In a move to address corporate risk management rules for critical operations, the Internet Systems Consortium (ISC) is offering a range of commercial support for its open source Domain Name Server tool BIND as part of new security features in the latest version of BIND 9.3.
The latest release of the open source DNS tool includes customer support to address enterprises’ risk management rules.
BIND, an acronym that stands for Berkeley Internet Name Domain, is an open source implementation of the DNS protocol and is in use in more than 75 percent of the nameservers on the Internet.
DNS, and BIND in particular, has been the target of frequent attacks in recent years. The new version hopes to address this with the addition of numerous significant security enhancements.
Among the security enhancements in BIND 9.3 is DNS Security (DNSSEC) code based on the Internet Engineering Task Force’s (IETF) draft specifications.
According to Paul Vixie, the founder of ISC and the current chair of its board of directors, the IETF has been working on DNSSEC for 10 years.
“About every year or so they declare it complete, and then implementation begins and we discover that it’s actually not complete,” Vixie told internetnews.com.
“ISC hopes that by putting code on the street for early deployment, we can help the community ‘shake down’ the DNSSEC design before it’s declared ‘complete,'” he said.
DNSSEC will be turned off by default in the BIND 9.3 configuration file to ensure compatibility with current systems. The new versions of BIND also promise improved control and support for system and zone administrators with IXFR, and Rrset ordering as well as IPv6 transport, records, and cache size.
With this release, the ISC will begin offering direct commercial support through the sale of annual support contracts to BIND users.
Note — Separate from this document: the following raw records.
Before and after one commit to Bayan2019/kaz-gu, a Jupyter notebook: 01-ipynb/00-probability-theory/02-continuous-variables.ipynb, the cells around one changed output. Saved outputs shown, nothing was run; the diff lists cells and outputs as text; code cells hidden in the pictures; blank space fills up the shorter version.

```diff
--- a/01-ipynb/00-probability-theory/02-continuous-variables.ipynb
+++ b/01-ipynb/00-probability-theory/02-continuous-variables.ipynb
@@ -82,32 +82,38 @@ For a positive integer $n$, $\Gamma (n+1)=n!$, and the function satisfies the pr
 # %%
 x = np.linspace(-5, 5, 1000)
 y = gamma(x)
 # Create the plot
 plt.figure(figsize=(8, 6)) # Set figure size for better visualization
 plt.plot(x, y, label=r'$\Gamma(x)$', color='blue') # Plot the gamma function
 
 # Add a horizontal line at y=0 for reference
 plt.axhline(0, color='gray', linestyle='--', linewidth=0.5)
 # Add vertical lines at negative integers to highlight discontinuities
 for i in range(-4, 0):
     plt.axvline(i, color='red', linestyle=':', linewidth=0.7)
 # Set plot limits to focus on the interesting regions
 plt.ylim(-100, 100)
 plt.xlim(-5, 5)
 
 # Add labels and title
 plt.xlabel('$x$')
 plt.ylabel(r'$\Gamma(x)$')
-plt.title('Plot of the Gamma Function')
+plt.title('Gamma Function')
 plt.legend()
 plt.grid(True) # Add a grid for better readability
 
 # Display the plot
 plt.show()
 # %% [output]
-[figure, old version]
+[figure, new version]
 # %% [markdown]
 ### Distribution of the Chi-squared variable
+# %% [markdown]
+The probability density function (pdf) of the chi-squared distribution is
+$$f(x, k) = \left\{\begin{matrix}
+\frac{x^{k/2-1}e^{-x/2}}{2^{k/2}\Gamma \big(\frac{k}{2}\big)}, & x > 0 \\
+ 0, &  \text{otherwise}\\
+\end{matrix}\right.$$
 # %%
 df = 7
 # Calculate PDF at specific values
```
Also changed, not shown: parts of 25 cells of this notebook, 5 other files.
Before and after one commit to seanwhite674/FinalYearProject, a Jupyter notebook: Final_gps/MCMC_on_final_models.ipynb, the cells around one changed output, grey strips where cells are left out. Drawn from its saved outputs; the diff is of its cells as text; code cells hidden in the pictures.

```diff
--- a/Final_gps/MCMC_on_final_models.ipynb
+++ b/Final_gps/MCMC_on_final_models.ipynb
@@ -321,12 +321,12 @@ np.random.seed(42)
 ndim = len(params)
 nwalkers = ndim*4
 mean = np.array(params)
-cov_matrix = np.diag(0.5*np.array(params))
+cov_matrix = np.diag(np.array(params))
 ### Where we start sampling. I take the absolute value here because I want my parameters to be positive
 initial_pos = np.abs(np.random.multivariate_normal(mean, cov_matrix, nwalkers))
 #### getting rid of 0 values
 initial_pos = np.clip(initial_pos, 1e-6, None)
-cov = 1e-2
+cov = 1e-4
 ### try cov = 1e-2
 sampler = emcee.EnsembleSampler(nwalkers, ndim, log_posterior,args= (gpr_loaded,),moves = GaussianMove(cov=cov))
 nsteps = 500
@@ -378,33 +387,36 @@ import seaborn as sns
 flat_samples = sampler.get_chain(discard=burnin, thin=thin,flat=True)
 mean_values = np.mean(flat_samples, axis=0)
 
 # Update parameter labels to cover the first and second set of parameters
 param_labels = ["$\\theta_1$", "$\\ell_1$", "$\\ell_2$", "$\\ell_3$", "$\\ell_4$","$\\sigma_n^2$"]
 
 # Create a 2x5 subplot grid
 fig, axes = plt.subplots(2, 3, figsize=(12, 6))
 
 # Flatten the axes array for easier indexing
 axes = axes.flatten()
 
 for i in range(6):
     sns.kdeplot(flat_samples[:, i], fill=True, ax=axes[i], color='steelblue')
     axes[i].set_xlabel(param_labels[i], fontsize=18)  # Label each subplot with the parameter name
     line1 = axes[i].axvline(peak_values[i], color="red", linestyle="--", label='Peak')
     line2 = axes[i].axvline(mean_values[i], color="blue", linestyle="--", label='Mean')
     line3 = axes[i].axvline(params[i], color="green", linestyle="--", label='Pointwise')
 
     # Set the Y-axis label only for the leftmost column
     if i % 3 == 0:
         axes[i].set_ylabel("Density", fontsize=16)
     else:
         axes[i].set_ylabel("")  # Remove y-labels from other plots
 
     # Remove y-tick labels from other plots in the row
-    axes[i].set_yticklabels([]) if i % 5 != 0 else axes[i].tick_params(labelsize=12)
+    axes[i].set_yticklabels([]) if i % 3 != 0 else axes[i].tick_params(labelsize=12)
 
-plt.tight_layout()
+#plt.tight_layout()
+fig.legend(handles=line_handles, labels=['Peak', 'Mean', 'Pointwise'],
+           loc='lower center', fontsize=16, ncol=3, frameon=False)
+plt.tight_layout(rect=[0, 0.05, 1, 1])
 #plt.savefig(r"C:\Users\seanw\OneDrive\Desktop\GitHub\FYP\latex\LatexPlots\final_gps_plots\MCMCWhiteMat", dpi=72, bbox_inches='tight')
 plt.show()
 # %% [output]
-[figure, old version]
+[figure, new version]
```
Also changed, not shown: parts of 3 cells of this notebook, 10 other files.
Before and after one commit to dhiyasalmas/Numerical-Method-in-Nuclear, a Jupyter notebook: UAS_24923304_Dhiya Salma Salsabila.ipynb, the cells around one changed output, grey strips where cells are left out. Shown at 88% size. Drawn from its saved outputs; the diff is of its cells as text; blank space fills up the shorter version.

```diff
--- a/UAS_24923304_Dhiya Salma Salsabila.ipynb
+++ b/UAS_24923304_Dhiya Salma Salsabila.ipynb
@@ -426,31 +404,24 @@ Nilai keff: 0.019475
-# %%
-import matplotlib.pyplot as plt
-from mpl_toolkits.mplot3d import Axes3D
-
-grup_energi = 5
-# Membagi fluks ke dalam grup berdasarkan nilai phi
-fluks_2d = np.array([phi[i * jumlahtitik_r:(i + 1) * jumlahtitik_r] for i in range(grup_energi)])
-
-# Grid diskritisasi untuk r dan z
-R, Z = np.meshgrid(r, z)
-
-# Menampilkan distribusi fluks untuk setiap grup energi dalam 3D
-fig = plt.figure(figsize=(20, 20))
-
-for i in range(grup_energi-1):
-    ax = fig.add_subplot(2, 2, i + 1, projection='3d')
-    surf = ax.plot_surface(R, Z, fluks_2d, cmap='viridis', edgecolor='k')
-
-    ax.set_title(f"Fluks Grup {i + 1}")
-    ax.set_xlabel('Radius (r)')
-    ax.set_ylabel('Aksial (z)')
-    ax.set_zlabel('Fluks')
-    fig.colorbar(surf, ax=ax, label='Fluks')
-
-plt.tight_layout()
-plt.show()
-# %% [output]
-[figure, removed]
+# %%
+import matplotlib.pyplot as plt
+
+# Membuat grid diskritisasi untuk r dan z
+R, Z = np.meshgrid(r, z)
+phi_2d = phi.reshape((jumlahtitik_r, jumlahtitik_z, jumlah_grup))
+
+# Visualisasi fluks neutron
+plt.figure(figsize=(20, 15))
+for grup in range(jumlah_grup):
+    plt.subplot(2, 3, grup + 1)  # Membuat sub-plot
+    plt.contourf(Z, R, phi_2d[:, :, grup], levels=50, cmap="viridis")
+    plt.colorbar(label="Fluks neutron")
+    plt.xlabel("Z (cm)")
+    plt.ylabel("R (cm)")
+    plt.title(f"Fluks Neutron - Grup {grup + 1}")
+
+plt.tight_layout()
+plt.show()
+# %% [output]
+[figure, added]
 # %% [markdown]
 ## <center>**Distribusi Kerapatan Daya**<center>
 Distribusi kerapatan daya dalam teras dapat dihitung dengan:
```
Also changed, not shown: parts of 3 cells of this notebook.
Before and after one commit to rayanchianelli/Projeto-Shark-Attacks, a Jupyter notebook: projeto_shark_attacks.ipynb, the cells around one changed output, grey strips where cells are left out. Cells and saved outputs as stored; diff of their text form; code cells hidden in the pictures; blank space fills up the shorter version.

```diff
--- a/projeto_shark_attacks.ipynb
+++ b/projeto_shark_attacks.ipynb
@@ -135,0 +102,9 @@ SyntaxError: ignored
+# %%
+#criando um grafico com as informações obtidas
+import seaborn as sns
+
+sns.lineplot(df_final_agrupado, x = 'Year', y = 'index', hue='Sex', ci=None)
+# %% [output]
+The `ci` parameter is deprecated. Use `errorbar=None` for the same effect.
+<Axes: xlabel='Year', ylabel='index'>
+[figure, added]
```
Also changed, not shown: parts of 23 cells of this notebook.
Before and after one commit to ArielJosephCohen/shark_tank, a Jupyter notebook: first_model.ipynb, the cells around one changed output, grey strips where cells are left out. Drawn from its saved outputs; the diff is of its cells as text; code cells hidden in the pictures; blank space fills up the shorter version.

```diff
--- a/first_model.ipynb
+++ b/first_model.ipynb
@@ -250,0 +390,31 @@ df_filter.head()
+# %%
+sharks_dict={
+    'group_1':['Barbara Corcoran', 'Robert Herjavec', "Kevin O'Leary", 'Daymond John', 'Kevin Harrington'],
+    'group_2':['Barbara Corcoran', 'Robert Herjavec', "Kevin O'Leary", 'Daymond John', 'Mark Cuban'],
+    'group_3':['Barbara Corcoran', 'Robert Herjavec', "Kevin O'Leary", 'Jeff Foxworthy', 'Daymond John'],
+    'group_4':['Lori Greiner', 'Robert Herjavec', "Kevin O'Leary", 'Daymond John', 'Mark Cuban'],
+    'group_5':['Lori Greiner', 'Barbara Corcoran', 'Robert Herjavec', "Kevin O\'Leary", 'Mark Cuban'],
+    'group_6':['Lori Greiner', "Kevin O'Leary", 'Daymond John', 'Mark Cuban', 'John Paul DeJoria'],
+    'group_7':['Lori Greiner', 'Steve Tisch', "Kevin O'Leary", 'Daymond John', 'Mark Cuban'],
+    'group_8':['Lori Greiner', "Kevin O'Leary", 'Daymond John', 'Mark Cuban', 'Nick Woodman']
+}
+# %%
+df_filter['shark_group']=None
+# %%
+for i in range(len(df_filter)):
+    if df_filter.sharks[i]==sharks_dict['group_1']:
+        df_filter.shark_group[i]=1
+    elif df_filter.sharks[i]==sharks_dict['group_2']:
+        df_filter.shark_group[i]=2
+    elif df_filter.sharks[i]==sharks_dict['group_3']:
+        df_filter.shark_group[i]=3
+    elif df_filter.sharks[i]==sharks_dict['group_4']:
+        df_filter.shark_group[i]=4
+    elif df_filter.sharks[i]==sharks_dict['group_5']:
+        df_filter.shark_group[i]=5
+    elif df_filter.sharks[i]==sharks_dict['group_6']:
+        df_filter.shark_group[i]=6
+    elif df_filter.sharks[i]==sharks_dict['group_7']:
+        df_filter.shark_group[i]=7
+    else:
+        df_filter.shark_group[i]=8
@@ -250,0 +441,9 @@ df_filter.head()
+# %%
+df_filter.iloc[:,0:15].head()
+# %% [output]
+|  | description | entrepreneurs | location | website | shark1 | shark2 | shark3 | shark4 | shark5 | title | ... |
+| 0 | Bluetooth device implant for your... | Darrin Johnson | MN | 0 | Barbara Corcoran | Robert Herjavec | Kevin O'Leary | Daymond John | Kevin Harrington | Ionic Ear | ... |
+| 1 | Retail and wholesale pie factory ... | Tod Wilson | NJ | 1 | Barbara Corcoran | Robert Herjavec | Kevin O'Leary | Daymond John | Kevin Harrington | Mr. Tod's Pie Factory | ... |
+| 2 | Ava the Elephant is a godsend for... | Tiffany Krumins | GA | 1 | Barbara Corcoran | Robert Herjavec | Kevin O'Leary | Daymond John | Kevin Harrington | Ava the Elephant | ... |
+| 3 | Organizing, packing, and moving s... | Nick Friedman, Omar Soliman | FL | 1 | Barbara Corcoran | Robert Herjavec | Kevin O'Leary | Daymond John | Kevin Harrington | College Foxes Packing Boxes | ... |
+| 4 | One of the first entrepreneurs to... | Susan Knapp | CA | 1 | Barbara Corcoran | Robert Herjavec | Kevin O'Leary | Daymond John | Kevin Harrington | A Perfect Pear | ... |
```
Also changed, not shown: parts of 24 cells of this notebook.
The support ranges from basic e-mail support to 24/7 phone support.
“Many of the companies who use our software free of charge have told us that their corporate risk management strategy requires them to have a bona fide support channel for all of their critical operations,” Vixie said. “In other words we were told that having the best software wasn’t good enough, and giving it away for free wasn’t good enough; we also had to ensure that commercial support was available or they could be forced to switch to software they didn’t like as well just to get support.”
According to Vixie, ISC did not consider going the dual-license route that has become popular with other open source companies like MySQL and JBoss.
“Our corporate charter forbids us from putting restrictive licenses on our intellectual property,” Vixie said. “We use the ‘BSD License’ which allows anyone to use or redistribute our software with or without fee, in source or binary form, under any license they wish. We permit full redistribution, so long as no one claims credit for our work, or fails to claim credit for their changes to our work, or tries to sue us.”
BIND has often been chastised by net admins about being complicated and difficult to use. According to Vixie, further ease-of-use improvements are coming in future releases.
“In 9.4 we will improve the documentation, by completely starting over and we hope to offer binary distributions for customers who don’t want to use a C compiler before using our software,” Vixie told internetnews.com. “No GUI is planned, but we do hope to offer a middleware option that makes it easier for BIND to be integrated into existing GUI’s and appliances.”
The future of BIND has a lot to do with how well DNS can be secured, according to the ISC.
“Once DNS has some security and its answers can be trusted even by sensitive applications, we expect a lot more data to be stored in DNS and therefore managed by BIND,” Vixie added.
“In 2004, our main goal is to stabilize the community and remove customer obstacles to more BIND deployments, but later in the year we expect to jointly announce an initiative that will speed up the DNS protocol evolution/standards process.”
BIND 9.3 features the option to support servers with multiple IP addresses. It also includes additional server identification support and extended statistics.
This article was originally published on InternetNews.com.